“Sit in reverie and watch the changing color of the waves that break upon the idle seashore of the mind.”
(Henry Wadsworth Longfellow)
As I mentioned in the People Are Not Mushrooms blog, we human folk rely on patterns to stay alive. As I also mentioned in that blog, sometimes those patterns need to be shaken up. I chose to do that in the mountains last weekend. It’s amazing how a simple change of scenery can remind us of who we are and why we are.
Upside Down, Inside Out
Have you ever thought about how much the roots of trees look like their tops? The roots burrow down into the soil and absorb nutrients. Those roots keep soil in place and provide a biome for critically important bugs. The tops reach up into the sky, take in nutrients from air and sunlight and then gift the air with oxygen, and gift everything underneath with shade.
The idea of “As above, so below,” exists in many different cultures, religious traditions and philosophies. Aren’t trees an amazing example of that? Spending time with trees in this different way had me thinking more intentionally about the ways I take in “nutrition,” and the ways I offer care to others.
When I first got to the cabin I was a little uncomfortable with the fact that there were no blinds on most of the windows. It seemed so strange to me, until I caught on…
I was on a mountain with a pitch of somewhere around 45 degrees.

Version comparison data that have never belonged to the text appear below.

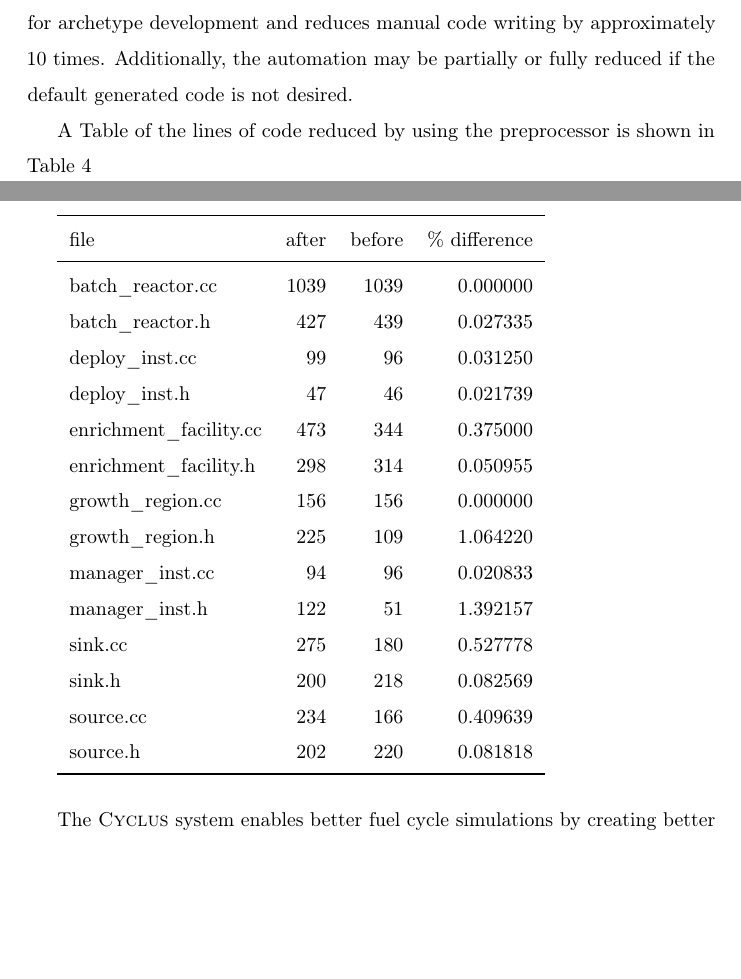
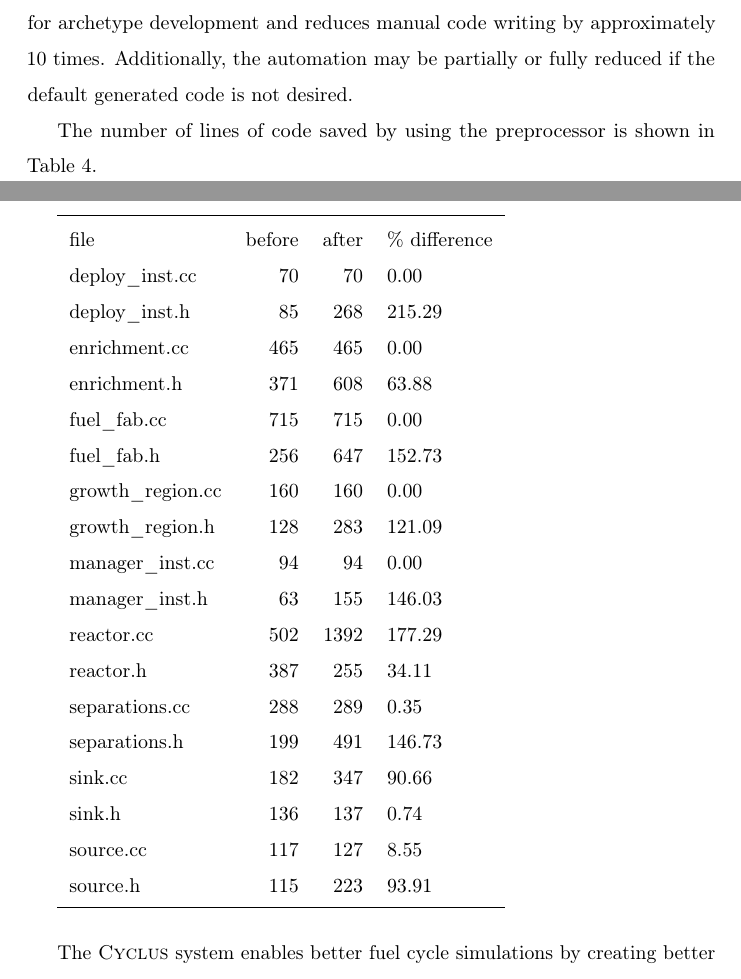
Before and after one commit to cyclus/archetype-paper, a LaTeX paper (paper.tex, which reads conclusion.tex): two parts of pages 23 and 24 of 54, joined at a grey line, cut so that both start at the same text, the shorter picture padded with empty space. Compiled offline with pdfLaTeX.

Commit message:
update table to 1.3.1, reorder rows, and use percentage

```diff
--- a/conclusion.tex
+++ b/conclusion.tex
@@ -19,32 +19,34 @@ archetype development and reduces manual code writing by approximately
 Additionally, the automation may be partially or fully reduced
 if the default generated code is not desired.
 
-A Table of the lines of code reduced by using the preprocessor is shown in Table
-\ref{lines}
+The number of lines of code saved by using the preprocessor is shown in Table
+\ref{lines}.
 
-\begin{tabular}{lrrr}
+\begin{tabular}{lrrl}
 \toprule
-file &  after &  before &  \% difference \\
-\midrule
-batch\_reactor.cc       &   1039 &    1039 &      0.000000 \\
-batch\_reactor.h        &    427 &     439 &      0.027335 \\
-deploy\_inst.cc         &     99 &      96 &      0.031250 \\
-deploy\_inst.h          &     47 &      46 &      0.021739 \\
-enrichment\_facility.cc &    473 &     344 &      0.375000 \\
-enrichment\_facility.h  &    298 &     314 &      0.050955 \\
-growth\_region.cc       &    156 &     156 &      0.000000 \\
-growth\_region.h        &    225 &     109 &      1.064220 \\
-manager\_inst.cc        &     94 &      96 &      0.020833 \\
-manager\_inst.h         &    122 &      51 &      1.392157 \\
-sink.cc                &    275 &     180 &      0.527778 \\
-sink.h                 &    200 &     218 &      0.082569 \\
-source.cc              &    234 &     166 &      0.409639 \\
-source.h               &    202 &     220 &      0.081818 \\
+file &  before &  after & \% difference \\
+deploy\_inst.cc   &      70 &     70 &         0.00 \\
+deploy\_inst.h    &      85 &    268 &       215.29 \\
+enrichment.cc    &     465 &    465 &         0.00 \\
+enrichment.h     &     371 &    608 &        63.88 \\
+fuel\_fab.cc      &     715 &    715 &         0.00 \\
+fuel\_fab.h       &     256 &    647 &       152.73 \\
+growth\_region.cc &     160 &    160 &         0.00 \\
+growth\_region.h  &     128 &    283 &       121.09 \\
+manager\_inst.cc  &      94 &     94 &         0.00 \\
+manager\_inst.h   &      63 &    155 &       146.03 \\
+reactor.cc       &     502 &   1392 &       177.29 \\
+reactor.h        &     387 &    255 &        34.11 \\
+separations.cc   &     288 &    289 &         0.35 \\
+separations.h    &     199 &    491 &       146.73 \\
+sink.cc          &     182 &    347 &        90.66 \\
+sink.h           &     136 &    137 &         0.74 \\
+source.cc        &     117 &    127 &         8.55 \\
+source.h         &     115 &    223 &        93.91 \\
 \bottomrule
 \label{lines}
-\title{Number of Lines Saved from Archetypes in Cyclus v1.0.0}
+\title{Number of Lines Saved from Archetypes in Cyclus v1.3.1}
 \end{tabular}
-
 
 The \cyclus system enables better fuel cycle simulations by creating better
 archetypes.  Improved archetypes are a direct consequence of two features of the preprocessor. First,
```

The only visible neighbors were on the other side of dense trees and the equivalent of about four stories up. When I opened the door or looked out the window, I was eye level with the bottom of trees. No one could possibly look through the windows aside from the deer, squirrels, birds and other critters. I’m guessing they think people look weird in any state, so really, who cares?
The things that are “normal” in my usual life – like blinds on windows, population density, the unique smells of a place – were all different here. Those differences are an opportunity to be a lot more intentional about my choices. Thanks, West Virginia!
No Time Like Now
It started immediately. I had all kinds of plans for how I was going to spend my time away. I was going to write a bunch of blogs so that I wouldn’t have gap weeks or even gap days. I was going to record a bunch of songs I was working on. Being surrounded by tree roots convinced me that I needed to put more emphasis on intake than output.
I spent a whole lot of time just listening to different kinds of birds. Two of my favorites, (Bluebirds and a Red Shouldered Hawk,) showed up in dramatic fashion pretty much every day. I listened to cicadas swell and fall, and remembered a million or so summer days in my life. I did a lot of writing, but not blogs. My fingers ache and sting from all of the guitar I played, but I didn’t record anything for public consumption.
I’m good with that. I don’t think any of you are worse for wear when I don’t spit a blog and a newsletter out every Wednesday. Whatever music I finally share will make a much more positive impact if I work on it a whole lot more before anyone else hears it. If I don’t spend time nurturing my own roots, this “tree” isn’t going to have a whole lot to offer to you all.
More than anything else, I think it’s important to change our scenery, take a vacation, or do whatever we need to do to turn our assumptions upside down. Some of those choices will be exactly the same when we get home, (you’re welcome, neighbors… I’m keeping the blinds…) but they will be much better informed, more solidly rooted, and more effective. Some assumptions might be abandoned altogether because they no longer serve us.
Sand and Pearls
It’s pretty common for people to be irritated when they get back home from vacation. It happens for a lot of different reasons. If we take the awareness that vacation gave us home with us, some of that irritation will be trying its hardest to remind us not to go back to old patterns.
You might be irritated because you weren’t ready to come back. You might be irritated because your sleep schedule or your normal eating patterns have been upended. You might be irritated because schedule changes leave you feeling off balance. But you might be irritated because you really did not miss the way you were thinking, or the choices that you or others usually make. You vacated them and you really don’t want them back.
Instead of trying to be less irritable, you might do better to consider how you can keep those things “vacated” even though you are now home. Let that grain of sand irritate your membranes enough to turn it into a pearl.
By the way… If you like what you see in the pictures on the blog, you can book Moonridge Cabin for yourself on VRBO. Hosts Anne and Paul Eggers are simply wonderful. It’s Property ID 4301385ha. I thought it was an excellent place to “vacate.”
If you’re finding your thoughts and habits hard to vacate, or even struggling to see what you want to vacate, contact Tiffany today. Let’s figure it out together.